*Work item*. Using the records below, filter out every line that lacks "perimeter" and copy the rest.

━━ Extracted material

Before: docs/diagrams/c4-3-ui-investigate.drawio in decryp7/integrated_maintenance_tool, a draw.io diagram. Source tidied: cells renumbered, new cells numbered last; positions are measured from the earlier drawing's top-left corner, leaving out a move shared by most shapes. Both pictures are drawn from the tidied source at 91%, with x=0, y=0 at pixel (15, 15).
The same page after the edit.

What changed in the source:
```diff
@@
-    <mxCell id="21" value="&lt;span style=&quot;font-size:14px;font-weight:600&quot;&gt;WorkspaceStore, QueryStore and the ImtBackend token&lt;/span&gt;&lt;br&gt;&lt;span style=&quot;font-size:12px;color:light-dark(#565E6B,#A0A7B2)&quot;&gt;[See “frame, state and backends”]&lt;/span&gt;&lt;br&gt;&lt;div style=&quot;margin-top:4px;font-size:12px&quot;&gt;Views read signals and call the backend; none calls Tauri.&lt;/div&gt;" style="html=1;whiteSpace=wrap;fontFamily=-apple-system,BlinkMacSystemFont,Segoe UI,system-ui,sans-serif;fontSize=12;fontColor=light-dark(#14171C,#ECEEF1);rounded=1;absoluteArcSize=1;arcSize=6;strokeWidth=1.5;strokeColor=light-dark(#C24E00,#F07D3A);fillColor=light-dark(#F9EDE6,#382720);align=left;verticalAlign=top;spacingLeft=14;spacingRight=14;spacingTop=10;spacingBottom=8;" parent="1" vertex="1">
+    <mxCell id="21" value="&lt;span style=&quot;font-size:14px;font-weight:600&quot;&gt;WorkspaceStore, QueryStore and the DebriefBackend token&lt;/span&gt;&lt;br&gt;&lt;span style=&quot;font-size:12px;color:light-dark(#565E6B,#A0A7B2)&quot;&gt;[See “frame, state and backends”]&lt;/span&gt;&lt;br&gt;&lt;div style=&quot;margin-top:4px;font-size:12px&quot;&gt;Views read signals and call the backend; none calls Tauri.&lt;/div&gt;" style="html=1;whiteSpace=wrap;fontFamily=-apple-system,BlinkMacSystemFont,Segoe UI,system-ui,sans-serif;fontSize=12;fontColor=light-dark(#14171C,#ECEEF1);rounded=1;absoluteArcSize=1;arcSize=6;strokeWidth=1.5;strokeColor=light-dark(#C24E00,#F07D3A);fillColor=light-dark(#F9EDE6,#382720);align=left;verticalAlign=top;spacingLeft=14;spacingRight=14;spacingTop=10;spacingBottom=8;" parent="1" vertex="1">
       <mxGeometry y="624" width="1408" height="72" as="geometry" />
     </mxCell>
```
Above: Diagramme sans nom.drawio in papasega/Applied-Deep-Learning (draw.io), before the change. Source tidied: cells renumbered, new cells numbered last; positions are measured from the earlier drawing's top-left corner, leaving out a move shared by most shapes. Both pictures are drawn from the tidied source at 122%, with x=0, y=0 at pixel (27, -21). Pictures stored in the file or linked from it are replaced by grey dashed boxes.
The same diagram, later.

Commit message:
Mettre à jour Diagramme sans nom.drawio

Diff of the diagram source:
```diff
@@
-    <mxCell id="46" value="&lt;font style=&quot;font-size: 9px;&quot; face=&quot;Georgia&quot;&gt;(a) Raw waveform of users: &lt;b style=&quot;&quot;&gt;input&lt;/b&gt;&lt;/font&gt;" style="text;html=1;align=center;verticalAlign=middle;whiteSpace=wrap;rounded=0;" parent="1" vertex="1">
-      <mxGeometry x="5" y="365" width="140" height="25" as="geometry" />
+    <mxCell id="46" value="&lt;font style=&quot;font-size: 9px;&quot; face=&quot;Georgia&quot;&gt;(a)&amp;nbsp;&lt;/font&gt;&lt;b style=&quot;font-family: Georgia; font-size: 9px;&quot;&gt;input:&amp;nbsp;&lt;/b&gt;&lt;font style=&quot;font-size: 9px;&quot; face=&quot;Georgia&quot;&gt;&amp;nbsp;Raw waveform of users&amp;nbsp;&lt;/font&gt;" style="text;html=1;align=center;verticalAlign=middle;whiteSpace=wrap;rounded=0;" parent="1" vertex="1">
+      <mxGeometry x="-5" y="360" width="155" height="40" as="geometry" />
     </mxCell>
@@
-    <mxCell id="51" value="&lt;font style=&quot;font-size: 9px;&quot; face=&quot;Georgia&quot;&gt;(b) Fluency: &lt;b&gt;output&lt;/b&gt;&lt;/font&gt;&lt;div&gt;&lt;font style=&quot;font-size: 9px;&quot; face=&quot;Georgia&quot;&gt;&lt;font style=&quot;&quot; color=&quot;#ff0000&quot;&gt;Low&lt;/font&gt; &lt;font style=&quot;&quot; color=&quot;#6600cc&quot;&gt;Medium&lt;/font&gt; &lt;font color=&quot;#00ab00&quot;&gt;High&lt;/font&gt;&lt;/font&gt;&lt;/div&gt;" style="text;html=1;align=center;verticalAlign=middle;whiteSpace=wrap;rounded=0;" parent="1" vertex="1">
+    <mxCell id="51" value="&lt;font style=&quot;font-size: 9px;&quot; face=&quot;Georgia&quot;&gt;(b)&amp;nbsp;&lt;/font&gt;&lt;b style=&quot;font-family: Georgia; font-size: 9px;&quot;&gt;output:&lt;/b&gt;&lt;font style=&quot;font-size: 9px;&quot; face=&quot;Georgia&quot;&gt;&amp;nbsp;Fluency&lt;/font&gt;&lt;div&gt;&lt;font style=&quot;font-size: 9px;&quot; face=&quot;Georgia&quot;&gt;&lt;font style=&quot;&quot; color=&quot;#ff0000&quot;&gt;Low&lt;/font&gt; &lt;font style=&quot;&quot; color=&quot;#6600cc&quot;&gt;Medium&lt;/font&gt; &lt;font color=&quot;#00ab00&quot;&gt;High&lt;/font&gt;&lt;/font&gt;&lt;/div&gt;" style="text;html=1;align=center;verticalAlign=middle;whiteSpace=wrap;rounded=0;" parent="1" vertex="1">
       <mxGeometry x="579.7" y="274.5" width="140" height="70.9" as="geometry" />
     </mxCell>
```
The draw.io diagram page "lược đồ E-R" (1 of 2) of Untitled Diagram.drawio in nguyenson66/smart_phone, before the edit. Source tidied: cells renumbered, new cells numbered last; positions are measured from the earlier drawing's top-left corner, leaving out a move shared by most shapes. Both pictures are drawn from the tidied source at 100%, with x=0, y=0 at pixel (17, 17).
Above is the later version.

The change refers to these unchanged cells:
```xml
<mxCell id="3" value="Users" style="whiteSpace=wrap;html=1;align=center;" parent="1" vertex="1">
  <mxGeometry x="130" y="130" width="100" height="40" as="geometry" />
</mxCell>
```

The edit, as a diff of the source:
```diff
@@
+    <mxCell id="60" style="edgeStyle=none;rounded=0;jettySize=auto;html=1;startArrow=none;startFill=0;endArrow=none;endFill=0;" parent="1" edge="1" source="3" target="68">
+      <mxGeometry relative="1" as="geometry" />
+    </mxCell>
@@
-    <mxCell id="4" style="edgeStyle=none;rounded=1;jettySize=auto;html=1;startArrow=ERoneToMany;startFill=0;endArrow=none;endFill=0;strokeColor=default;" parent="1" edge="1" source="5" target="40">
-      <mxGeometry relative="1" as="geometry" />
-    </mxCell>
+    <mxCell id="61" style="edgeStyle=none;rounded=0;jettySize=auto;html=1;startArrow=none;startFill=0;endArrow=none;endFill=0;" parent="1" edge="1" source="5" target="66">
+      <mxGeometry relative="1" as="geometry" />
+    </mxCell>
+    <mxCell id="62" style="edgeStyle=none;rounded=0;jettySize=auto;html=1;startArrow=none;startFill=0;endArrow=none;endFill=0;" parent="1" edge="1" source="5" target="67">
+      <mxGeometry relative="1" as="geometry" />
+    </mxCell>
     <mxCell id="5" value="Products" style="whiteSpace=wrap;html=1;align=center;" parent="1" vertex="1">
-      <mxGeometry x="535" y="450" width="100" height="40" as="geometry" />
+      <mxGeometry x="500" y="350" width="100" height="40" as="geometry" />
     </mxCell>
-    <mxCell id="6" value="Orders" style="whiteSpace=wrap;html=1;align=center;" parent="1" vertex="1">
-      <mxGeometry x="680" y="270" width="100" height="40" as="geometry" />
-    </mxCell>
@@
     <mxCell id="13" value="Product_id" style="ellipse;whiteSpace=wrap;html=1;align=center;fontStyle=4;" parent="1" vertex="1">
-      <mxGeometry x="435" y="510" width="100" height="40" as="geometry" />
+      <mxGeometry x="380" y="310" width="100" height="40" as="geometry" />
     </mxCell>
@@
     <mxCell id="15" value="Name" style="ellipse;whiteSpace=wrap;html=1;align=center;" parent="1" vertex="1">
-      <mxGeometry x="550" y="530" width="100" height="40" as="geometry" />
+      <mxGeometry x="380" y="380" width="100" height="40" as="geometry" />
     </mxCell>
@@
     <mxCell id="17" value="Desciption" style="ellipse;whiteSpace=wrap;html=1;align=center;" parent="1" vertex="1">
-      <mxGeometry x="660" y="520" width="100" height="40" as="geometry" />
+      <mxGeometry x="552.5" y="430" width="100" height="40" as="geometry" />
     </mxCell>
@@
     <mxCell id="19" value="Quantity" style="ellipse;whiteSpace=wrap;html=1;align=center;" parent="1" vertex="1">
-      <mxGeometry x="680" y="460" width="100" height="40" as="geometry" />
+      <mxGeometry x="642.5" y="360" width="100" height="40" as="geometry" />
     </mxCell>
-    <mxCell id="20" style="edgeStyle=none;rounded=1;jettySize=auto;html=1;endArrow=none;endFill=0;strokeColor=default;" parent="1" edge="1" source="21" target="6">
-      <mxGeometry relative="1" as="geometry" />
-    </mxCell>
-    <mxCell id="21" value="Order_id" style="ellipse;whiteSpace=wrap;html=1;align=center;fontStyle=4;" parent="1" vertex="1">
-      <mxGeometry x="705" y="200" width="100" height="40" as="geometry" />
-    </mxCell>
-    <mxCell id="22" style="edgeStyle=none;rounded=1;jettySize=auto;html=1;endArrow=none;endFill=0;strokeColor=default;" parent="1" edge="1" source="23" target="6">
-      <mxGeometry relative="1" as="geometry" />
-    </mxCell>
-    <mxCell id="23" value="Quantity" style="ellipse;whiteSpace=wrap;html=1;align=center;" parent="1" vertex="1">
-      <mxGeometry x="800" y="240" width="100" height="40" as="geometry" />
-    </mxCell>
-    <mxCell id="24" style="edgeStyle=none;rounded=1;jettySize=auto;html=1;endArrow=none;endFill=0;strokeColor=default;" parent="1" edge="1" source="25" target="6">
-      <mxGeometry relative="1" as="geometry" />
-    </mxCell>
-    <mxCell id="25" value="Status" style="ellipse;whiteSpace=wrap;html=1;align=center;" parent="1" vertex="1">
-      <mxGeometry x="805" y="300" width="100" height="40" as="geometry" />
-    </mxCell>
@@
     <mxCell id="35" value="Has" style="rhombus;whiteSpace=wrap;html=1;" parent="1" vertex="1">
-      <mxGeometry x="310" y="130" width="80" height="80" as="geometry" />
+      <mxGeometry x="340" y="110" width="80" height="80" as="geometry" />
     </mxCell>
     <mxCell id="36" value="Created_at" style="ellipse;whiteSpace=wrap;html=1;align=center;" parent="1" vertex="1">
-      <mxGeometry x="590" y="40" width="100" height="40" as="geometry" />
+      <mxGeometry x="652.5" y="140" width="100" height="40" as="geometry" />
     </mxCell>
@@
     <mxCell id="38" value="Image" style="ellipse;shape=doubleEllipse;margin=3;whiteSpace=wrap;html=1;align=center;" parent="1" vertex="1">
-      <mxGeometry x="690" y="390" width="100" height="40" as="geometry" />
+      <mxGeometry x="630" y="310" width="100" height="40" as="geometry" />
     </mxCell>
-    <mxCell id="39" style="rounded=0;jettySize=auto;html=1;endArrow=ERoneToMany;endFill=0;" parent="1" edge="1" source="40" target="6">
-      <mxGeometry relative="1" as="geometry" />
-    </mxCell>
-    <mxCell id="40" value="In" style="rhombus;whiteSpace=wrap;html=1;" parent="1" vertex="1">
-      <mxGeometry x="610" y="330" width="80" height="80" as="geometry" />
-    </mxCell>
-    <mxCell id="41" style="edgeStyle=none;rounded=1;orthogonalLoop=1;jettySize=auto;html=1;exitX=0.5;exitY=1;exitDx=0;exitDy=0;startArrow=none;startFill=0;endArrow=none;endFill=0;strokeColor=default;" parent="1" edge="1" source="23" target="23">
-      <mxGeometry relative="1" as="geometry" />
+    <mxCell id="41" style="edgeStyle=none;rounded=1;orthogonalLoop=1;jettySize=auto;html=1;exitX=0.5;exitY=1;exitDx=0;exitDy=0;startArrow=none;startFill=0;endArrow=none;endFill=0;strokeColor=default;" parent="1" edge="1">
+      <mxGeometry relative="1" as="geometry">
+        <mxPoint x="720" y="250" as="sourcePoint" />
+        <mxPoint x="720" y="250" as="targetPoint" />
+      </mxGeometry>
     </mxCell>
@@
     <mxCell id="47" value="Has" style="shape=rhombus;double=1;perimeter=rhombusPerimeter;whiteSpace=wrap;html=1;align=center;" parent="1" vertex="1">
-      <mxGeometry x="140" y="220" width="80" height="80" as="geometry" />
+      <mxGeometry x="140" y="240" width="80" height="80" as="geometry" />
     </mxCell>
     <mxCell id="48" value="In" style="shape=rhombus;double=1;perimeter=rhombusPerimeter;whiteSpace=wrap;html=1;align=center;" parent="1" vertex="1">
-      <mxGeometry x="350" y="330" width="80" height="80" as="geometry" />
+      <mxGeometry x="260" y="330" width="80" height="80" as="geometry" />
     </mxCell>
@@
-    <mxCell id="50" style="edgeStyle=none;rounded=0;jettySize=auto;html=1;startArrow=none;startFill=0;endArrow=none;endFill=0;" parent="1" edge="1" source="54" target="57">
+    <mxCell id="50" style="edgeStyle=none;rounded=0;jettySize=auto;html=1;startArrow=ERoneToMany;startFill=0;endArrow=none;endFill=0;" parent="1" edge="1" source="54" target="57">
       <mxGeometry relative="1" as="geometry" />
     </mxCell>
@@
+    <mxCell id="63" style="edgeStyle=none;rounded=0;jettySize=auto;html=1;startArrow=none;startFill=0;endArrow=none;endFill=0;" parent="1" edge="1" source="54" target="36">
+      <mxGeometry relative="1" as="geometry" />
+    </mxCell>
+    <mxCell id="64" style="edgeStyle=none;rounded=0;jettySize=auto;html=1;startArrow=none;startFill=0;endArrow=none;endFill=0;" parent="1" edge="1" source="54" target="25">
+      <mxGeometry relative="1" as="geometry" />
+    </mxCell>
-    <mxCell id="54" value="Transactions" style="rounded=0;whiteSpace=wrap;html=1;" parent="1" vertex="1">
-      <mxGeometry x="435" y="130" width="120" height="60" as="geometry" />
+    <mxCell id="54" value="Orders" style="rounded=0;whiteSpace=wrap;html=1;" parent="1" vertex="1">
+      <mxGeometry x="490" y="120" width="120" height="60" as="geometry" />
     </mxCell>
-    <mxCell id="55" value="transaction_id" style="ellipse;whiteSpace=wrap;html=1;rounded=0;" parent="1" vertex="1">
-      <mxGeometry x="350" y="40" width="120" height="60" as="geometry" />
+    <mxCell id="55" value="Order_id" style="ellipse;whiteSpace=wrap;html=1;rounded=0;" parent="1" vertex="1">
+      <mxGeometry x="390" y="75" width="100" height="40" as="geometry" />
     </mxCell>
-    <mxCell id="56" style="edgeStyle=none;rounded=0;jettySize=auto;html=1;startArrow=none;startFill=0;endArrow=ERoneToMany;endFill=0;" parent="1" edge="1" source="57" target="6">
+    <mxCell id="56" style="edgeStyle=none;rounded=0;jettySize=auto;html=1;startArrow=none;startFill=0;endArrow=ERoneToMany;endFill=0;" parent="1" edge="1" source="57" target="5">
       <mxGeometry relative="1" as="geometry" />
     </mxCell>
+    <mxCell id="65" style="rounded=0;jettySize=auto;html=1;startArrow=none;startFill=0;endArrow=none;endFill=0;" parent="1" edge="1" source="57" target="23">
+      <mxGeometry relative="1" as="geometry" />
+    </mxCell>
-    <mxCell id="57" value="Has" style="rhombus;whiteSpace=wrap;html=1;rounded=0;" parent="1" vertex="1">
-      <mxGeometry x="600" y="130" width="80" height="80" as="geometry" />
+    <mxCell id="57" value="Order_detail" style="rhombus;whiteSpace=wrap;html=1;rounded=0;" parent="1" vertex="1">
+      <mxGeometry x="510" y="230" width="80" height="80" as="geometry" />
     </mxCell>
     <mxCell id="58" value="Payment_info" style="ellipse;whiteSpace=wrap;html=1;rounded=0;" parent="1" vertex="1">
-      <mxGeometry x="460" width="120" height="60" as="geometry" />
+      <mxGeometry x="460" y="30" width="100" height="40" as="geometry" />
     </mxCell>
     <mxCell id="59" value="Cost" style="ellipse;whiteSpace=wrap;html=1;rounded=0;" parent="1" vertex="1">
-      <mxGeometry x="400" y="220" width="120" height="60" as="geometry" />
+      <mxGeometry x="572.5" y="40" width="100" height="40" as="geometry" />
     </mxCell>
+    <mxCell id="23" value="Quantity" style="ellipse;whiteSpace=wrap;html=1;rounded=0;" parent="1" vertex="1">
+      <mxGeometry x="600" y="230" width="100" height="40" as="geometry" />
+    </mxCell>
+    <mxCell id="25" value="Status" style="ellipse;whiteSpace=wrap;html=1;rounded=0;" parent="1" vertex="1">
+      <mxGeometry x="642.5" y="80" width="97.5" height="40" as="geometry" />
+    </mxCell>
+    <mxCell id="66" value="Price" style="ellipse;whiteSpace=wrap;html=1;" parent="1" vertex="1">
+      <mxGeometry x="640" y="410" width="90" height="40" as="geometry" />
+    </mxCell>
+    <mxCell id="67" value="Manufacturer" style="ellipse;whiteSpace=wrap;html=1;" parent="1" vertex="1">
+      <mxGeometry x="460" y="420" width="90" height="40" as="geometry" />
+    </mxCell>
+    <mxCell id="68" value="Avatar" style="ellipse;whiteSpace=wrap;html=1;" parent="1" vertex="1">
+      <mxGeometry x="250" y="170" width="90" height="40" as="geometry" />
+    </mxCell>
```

━━━━

*Result of the exercise*.
     <mxCell id="47" value="Has" style="shape=rhombus;double=1;perimeter=rhombusPerimeter;whiteSpace=wrap;html=1;align=center;" parent="1" vertex="1">
     <mxCell id="48" value="In" style="shape=rhombus;double=1;perimeter=rhombusPerimeter;whiteSpace=wrap;html=1;align=center;" parent="1" vertex="1">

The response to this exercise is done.